▶ _What you should do_
Every record below needs to be printed again exactly.
--- Information given Enclosed Below ---
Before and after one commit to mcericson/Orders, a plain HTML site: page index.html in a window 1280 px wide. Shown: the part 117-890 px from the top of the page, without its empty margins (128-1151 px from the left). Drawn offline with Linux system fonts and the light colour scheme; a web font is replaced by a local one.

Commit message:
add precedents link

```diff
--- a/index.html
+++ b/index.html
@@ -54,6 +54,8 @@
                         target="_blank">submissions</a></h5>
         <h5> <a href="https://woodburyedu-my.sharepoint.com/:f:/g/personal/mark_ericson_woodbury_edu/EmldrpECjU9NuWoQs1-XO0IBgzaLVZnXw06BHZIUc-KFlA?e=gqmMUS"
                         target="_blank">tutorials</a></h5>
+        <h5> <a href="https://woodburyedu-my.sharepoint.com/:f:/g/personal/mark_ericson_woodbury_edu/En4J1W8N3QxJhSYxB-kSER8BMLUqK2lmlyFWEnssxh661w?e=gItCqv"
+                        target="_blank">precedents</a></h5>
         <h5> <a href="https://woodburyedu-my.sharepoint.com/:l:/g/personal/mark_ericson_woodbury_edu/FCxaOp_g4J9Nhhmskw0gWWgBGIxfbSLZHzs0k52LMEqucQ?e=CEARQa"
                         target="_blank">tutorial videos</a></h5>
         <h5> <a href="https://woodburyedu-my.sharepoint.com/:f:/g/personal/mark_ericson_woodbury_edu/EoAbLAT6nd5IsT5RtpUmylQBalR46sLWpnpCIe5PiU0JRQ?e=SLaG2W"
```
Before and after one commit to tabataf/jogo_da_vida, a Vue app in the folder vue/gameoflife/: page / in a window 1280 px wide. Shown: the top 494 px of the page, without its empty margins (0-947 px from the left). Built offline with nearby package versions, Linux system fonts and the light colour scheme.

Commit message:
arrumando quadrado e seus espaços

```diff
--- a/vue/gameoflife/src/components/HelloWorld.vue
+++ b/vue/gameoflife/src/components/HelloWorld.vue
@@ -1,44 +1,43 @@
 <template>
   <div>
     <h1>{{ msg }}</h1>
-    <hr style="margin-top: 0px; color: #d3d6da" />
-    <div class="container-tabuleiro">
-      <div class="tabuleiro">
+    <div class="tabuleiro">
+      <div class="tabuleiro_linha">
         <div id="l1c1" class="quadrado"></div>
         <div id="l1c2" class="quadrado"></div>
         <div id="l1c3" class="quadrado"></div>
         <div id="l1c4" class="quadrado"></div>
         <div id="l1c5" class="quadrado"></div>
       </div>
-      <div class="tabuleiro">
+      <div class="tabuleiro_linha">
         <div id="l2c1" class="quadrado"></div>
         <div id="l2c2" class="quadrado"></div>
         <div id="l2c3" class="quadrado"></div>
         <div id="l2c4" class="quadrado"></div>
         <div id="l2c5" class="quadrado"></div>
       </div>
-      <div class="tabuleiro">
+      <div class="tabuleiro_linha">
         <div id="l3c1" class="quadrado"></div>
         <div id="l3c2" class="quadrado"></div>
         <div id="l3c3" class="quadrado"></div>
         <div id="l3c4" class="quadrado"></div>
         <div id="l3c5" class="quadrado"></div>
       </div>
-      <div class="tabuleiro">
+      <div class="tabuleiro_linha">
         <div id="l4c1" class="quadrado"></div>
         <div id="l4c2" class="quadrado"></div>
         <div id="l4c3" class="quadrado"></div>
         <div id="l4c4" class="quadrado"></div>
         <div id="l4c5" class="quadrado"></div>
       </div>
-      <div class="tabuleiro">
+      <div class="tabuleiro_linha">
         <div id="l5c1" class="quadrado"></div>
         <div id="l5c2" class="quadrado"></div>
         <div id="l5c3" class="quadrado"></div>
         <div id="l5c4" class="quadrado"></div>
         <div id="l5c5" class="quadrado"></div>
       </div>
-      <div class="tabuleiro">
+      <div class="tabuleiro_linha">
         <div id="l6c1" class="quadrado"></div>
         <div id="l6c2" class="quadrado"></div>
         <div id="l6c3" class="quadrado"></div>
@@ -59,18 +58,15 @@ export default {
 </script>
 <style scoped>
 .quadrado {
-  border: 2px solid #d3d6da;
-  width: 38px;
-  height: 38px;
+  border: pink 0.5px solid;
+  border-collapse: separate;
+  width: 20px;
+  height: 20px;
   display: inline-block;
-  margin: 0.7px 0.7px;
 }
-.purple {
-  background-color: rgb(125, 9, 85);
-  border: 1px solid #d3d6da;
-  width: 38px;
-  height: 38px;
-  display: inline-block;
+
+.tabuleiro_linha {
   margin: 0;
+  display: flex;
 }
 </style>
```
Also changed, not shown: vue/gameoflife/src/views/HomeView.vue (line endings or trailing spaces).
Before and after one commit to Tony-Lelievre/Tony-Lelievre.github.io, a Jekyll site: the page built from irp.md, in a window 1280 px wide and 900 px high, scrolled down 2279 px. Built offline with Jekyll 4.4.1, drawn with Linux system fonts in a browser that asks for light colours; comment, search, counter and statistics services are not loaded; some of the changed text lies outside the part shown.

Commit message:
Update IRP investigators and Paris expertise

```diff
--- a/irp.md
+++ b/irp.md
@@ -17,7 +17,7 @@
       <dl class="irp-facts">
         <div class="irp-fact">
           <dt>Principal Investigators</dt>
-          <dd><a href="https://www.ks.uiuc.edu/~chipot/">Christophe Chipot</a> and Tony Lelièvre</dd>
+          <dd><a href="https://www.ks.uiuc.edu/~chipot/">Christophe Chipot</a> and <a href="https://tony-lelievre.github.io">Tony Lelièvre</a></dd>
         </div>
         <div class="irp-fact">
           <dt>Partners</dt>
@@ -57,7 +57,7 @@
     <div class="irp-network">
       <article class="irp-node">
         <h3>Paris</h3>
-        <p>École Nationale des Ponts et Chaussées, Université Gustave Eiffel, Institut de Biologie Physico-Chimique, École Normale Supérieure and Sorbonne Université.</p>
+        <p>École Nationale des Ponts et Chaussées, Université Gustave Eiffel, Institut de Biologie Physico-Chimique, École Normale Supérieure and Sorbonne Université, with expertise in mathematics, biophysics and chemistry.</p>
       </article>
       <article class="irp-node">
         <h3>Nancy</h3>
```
--- End of Enclosed Information given ---
▶ _Output of the task_
Before and after one commit to mcericson/Orders, a plain HTML site: page index.html in a window 1280 px wide. Shown: the part 117-890 px from the top of the page, without its empty margins (128-1151 px from the left). Drawn offline with Linux system fonts and the light colour scheme; a web font is replaced by a local one.

Commit message:
add precedents link

```diff
--- a/index.html
+++ b/index.html
@@ -54,6 +54,8 @@
                         target="_blank">submissions</a></h5>
         <h5> <a href="https://woodburyedu-my.sharepoint.com/:f:/g/personal/mark_ericson_woodbury_edu/EmldrpECjU9NuWoQs1-XO0IBgzaLVZnXw06BHZIUc-KFlA?e=gqmMUS"
                         target="_blank">tutorials</a></h5>
+        <h5> <a href="https://woodburyedu-my.sharepoint.com/:f:/g/personal/mark_ericson_woodbury_edu/En4J1W8N3QxJhSYxB-kSER8BMLUqK2lmlyFWEnssxh661w?e=gItCqv"
+                        target="_blank">precedents</a></h5>
         <h5> <a href="https://woodburyedu-my.sharepoint.com/:l:/g/personal/mark_ericson_woodbury_edu/FCxaOp_g4J9Nhhmskw0gWWgBGIxfbSLZHzs0k52LMEqucQ?e=CEARQa"
                         target="_blank">tutorial videos</a></h5>
         <h5> <a href="https://woodburyedu-my.sharepoint.com/:f:/g/personal/mark_ericson_woodbury_edu/EoAbLAT6nd5IsT5RtpUmylQBalR46sLWpnpCIe5PiU0JRQ?e=SLaG2W"
```
Before and after one commit to tabataf/jogo_da_vida, a Vue app in the folder vue/gameoflife/: page / in a window 1280 px wide. Shown: the top 494 px of the page, without its empty margins (0-947 px from the left). Built offline with nearby package versions, Linux system fonts and the light colour scheme.

Commit message:
arrumando quadrado e seus espaços

```diff
--- a/vue/gameoflife/src/components/HelloWorld.vue
+++ b/vue/gameoflife/src/components/HelloWorld.vue
@@ -1,44 +1,43 @@
 <template>
   <div>
     <h1>{{ msg }}</h1>
-    <hr style="margin-top: 0px; color: #d3d6da" />
-    <div class="container-tabuleiro">
-      <div class="tabuleiro">
+    <div class="tabuleiro">
+      <div class="tabuleiro_linha">
         <div id="l1c1" class="quadrado"></div>
         <div id="l1c2" class="quadrado"></div>
         <div id="l1c3" class="quadrado"></div>
         <div id="l1c4" class="quadrado"></div>
         <div id="l1c5" class="quadrado"></div>
       </div>
-      <div class="tabuleiro">
+      <div class="tabuleiro_linha">
         <div id="l2c1" class="quadrado"></div>
         <div id="l2c2" class="quadrado"></div>
         <div id="l2c3" class="quadrado"></div>
         <div id="l2c4" class="quadrado"></div>
         <div id="l2c5" class="quadrado"></div>
       </div>
-      <div class="tabuleiro">
+      <div class="tabuleiro_linha">
         <div id="l3c1" class="quadrado"></div>
         <div id="l3c2" class="quadrado"></div>
         <div id="l3c3" class="quadrado"></div>
         <div id="l3c4" class="quadrado"></div>
         <div id="l3c5" class="quadrado"></div>
       </div>
-      <div class="tabuleiro">
+      <div class="tabuleiro_linha">
         <div id="l4c1" class="quadrado"></div>
         <div id="l4c2" class="quadrado"></div>
         <div id="l4c3" class="quadrado"></div>
         <div id="l4c4" class="quadrado"></div>
         <div id="l4c5" class="quadrado"></div>
       </div>
-      <div class="tabuleiro">
+      <div class="tabuleiro_linha">
         <div id="l5c1" class="quadrado"></div>
         <div id="l5c2" class="quadrado"></div>
         <div id="l5c3" class="quadrado"></div>
         <div id="l5c4" class="quadrado"></div>
         <div id="l5c5" class="quadrado"></div>
       </div>
-      <div class="tabuleiro">
+      <div class="tabuleiro_linha">
         <div id="l6c1" class="quadrado"></div>
         <div id="l6c2" class="quadrado"></div>
         <div id="l6c3" class="quadrado"></div>
@@ -59,18 +58,15 @@ export default {
 </script>
 <style scoped>
 .quadrado {
-  border: 2px solid #d3d6da;
-  width: 38px;
-  height: 38px;
+  border: pink 0.5px solid;
+  border-collapse: separate;
+  width: 20px;
+  height: 20px;
   display: inline-block;
-  margin: 0.7px 0.7px;
 }
-.purple {
-  background-color: rgb(125, 9, 85);
-  border: 1px solid #d3d6da;
-  width: 38px;
-  height: 38px;
-  display: inline-block;
+
+.tabuleiro_linha {
   margin: 0;
+  display: flex;
 }
 </style>
```
Also changed, not shown: vue/gameoflife/src/views/HomeView.vue (line endings or trailing spaces).
Before and after one commit to Tony-Lelievre/Tony-Lelievre.github.io, a Jekyll site: the page built from irp.md, in a window 1280 px wide and 900 px high, scrolled down 2279 px. Built offline with Jekyll 4.4.1, drawn with Linux system fonts in a browser that asks for light colours; comment, search, counter and statistics services are not loaded; some of the changed text lies outside the part shown.

Commit message:
Update IRP investigators and Paris expertise

```diff
--- a/irp.md
+++ b/irp.md
@@ -17,7 +17,7 @@
       <dl class="irp-facts">
         <div class="irp-fact">
           <dt>Principal Investigators</dt>
-          <dd><a href="https://www.ks.uiuc.edu/~chipot/">Christophe Chipot</a> and Tony Lelièvre</dd>
+          <dd><a href="https://www.ks.uiuc.edu/~chipot/">Christophe Chipot</a> and <a href="https://tony-lelievre.github.io">Tony Lelièvre</a></dd>
         </div>
         <div class="irp-fact">
           <dt>Partners</dt>
@@ -57,7 +57,7 @@
     <div class="irp-network">
       <article class="irp-node">
         <h3>Paris</h3>
-        <p>École Nationale des Ponts et Chaussées, Université Gustave Eiffel, Institut de Biologie Physico-Chimique, École Normale Supérieure and Sorbonne Université.</p>
+        <p>École Nationale des Ponts et Chaussées, Université Gustave Eiffel, Institut de Biologie Physico-Chimique, École Normale Supérieure and Sorbonne Université, with expertise in mathematics, biophysics and chemistry.</p>
       </article>
       <article class="irp-node">
         <h3>Nancy</h3>
```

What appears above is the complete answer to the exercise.